**Exercise details:**
The lines to copy are those in the listing below that contain the word "QGroupBox".

**Task input:**
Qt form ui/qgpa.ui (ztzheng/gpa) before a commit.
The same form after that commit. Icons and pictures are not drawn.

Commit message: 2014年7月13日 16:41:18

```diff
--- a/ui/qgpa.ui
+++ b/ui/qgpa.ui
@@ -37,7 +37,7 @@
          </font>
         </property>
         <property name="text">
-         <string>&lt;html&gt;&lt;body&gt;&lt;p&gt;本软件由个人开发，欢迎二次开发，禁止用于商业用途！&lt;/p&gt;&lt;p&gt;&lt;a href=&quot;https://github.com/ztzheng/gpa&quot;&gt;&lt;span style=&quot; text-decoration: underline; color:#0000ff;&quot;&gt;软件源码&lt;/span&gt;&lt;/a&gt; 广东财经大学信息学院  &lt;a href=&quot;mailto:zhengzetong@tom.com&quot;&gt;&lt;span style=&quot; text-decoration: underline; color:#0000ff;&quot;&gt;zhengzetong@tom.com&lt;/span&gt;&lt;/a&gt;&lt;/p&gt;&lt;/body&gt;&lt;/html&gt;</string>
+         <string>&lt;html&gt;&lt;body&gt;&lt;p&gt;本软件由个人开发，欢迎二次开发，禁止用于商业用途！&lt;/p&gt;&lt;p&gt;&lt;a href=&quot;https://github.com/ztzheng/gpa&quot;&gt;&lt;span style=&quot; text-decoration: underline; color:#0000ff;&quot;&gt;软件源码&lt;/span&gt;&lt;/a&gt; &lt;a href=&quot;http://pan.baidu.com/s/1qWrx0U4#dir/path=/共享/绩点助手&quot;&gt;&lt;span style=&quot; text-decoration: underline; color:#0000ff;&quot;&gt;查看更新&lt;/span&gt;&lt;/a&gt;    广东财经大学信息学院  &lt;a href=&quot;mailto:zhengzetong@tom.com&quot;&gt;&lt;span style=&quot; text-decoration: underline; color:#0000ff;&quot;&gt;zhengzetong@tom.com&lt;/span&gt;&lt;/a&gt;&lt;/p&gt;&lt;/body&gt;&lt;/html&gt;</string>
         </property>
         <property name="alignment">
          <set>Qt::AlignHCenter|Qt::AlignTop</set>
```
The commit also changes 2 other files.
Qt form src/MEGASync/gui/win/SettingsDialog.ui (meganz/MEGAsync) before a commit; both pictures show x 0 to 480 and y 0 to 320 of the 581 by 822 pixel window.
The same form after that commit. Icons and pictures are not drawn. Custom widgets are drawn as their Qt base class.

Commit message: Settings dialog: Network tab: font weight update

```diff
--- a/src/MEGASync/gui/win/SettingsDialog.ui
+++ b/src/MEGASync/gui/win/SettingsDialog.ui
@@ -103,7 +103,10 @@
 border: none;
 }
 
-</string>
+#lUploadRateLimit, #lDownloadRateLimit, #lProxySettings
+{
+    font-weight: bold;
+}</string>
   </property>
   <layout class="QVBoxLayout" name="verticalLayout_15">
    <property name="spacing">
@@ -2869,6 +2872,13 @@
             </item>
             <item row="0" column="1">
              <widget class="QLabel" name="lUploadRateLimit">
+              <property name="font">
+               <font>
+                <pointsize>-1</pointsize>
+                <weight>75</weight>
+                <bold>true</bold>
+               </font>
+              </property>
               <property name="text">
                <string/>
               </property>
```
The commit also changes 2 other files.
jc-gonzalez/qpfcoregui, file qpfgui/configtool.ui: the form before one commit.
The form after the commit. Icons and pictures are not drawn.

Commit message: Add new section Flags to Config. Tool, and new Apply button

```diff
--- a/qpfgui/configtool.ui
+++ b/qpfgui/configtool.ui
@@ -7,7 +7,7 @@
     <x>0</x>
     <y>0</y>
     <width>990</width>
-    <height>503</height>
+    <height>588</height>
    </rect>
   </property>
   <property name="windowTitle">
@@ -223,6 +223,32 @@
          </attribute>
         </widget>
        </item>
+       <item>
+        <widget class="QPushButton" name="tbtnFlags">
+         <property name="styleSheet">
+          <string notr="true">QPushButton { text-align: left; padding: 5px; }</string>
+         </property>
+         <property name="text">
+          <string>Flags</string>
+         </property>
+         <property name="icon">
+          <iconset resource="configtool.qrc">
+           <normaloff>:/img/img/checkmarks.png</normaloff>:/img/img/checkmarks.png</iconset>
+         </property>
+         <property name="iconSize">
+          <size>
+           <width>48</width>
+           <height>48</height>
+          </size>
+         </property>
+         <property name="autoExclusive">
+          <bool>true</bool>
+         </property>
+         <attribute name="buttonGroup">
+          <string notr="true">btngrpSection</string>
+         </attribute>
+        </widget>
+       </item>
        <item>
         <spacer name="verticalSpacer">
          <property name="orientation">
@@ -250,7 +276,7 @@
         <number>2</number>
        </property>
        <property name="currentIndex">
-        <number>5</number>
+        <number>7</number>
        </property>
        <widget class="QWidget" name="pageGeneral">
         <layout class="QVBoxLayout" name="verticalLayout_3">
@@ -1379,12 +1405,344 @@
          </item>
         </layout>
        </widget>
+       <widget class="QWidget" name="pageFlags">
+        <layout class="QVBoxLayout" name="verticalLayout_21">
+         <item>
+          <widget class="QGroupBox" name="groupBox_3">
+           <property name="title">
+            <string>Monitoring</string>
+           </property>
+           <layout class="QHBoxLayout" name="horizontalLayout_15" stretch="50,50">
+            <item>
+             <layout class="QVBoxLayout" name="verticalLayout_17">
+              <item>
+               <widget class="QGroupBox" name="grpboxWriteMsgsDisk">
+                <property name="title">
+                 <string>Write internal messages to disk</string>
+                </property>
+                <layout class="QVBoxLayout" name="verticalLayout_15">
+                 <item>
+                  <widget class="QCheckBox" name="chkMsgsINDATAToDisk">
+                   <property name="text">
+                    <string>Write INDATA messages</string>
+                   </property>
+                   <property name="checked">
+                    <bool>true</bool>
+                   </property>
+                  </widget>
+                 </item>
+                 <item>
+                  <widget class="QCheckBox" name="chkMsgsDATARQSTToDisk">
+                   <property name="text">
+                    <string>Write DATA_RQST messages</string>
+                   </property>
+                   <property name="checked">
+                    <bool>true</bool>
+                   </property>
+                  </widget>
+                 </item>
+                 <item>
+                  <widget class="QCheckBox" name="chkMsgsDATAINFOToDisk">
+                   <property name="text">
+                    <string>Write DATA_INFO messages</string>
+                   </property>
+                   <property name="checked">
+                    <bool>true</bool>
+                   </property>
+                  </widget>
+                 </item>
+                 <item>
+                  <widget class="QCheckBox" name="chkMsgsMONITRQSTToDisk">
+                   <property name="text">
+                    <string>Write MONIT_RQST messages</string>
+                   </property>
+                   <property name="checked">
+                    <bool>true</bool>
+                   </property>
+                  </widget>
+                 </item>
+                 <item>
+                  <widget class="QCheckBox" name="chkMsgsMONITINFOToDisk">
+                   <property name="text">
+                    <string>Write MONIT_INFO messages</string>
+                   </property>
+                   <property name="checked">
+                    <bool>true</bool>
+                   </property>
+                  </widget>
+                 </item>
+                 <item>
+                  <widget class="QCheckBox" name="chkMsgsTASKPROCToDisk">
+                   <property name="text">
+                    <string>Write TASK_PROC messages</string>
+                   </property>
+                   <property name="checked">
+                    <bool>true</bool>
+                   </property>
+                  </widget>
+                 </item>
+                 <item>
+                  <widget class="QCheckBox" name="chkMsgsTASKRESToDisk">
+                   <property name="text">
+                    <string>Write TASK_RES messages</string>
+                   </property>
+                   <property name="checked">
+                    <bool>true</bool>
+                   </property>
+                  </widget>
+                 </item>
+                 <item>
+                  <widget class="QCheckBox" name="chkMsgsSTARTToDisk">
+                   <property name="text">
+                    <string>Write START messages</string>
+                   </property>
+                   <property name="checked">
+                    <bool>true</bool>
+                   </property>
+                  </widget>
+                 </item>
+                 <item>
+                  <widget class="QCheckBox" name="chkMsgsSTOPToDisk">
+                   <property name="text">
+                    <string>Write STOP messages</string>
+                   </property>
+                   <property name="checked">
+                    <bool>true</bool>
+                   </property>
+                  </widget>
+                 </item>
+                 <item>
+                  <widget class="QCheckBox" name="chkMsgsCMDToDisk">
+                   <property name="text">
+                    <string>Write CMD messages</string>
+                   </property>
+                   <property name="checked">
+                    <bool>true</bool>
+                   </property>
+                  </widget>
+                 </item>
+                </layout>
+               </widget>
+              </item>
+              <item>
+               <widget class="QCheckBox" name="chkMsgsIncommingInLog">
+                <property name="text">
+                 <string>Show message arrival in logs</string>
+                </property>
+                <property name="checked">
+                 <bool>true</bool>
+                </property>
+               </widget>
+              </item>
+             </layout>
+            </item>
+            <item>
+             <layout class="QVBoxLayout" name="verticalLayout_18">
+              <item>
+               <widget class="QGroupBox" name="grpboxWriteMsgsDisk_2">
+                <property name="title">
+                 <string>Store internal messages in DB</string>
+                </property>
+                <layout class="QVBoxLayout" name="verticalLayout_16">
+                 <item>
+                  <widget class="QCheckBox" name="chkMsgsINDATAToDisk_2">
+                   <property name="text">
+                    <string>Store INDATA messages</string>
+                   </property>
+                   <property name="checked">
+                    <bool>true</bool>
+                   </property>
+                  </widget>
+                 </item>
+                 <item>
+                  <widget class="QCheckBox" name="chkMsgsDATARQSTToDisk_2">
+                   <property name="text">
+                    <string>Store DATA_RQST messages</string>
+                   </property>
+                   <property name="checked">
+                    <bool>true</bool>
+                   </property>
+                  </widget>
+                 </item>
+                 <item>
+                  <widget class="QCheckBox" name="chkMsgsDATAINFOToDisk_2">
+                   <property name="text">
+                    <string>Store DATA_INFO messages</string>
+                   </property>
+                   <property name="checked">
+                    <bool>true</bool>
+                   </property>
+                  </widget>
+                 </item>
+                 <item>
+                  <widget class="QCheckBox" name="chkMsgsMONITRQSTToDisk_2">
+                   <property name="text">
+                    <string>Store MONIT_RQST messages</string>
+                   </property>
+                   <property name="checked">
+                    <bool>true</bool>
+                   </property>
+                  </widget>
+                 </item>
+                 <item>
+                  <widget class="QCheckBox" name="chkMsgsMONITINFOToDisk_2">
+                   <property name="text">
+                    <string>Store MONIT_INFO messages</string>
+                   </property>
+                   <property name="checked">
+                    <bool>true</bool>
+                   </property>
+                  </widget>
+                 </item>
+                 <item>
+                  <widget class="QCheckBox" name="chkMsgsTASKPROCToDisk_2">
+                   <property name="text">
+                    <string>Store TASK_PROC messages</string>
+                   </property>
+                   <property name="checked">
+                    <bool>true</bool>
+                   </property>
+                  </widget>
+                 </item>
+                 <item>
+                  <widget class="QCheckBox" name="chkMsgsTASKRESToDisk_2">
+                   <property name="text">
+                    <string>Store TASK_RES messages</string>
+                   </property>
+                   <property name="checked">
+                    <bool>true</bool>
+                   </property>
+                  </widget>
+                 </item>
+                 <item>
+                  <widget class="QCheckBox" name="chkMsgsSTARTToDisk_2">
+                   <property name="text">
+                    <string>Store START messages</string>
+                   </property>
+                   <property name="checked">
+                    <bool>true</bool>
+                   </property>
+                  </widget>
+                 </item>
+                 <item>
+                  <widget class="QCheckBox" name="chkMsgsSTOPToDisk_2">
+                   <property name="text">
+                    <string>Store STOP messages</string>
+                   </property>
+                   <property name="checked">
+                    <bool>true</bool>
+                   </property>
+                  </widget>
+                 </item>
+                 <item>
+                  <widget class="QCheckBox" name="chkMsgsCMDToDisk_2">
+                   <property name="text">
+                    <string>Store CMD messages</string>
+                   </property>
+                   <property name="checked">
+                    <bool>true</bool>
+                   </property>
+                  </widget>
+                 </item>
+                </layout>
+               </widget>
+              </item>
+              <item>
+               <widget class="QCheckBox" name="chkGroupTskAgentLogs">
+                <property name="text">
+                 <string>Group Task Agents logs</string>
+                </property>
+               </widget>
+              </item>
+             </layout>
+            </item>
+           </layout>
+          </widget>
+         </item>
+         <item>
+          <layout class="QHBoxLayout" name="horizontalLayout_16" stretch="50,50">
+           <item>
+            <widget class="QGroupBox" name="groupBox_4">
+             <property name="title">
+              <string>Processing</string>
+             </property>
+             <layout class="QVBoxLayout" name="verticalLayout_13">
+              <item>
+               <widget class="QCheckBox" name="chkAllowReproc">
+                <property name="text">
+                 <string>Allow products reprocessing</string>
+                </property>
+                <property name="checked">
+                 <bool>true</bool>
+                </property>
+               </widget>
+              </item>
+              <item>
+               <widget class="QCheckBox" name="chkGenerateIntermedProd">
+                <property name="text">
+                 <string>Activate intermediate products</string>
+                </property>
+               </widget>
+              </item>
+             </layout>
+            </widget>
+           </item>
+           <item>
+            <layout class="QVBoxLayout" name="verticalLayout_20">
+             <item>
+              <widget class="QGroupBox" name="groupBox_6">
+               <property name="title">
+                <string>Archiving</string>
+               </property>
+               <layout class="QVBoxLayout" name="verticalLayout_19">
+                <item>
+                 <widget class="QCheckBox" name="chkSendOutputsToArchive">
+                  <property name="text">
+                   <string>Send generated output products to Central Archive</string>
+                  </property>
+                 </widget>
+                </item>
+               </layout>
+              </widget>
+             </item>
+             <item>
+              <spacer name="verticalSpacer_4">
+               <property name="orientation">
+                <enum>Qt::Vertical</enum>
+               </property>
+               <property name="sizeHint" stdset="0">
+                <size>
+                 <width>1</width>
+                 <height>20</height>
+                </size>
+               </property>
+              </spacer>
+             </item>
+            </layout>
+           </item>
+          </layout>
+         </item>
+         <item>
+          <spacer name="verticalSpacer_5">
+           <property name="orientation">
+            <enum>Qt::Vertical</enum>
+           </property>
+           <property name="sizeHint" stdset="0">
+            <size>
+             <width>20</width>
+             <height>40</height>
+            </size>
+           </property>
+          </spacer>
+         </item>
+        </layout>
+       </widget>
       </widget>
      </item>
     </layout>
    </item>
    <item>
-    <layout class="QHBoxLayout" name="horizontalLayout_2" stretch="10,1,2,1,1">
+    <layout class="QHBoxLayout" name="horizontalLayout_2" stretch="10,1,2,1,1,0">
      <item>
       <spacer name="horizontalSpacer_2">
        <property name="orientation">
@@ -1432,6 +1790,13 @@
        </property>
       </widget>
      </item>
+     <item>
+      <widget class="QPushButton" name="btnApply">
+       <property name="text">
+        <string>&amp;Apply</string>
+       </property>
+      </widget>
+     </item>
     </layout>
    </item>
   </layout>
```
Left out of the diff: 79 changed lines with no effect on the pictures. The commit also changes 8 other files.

**Exercise solution:**
+          <widget class="QGroupBox" name="groupBox_3">
+               <widget class="QGroupBox" name="grpboxWriteMsgsDisk">
+               <widget class="QGroupBox" name="grpboxWriteMsgsDisk_2">
+            <widget class="QGroupBox" name="groupBox_4">
+              <widget class="QGroupBox" name="groupBox_6">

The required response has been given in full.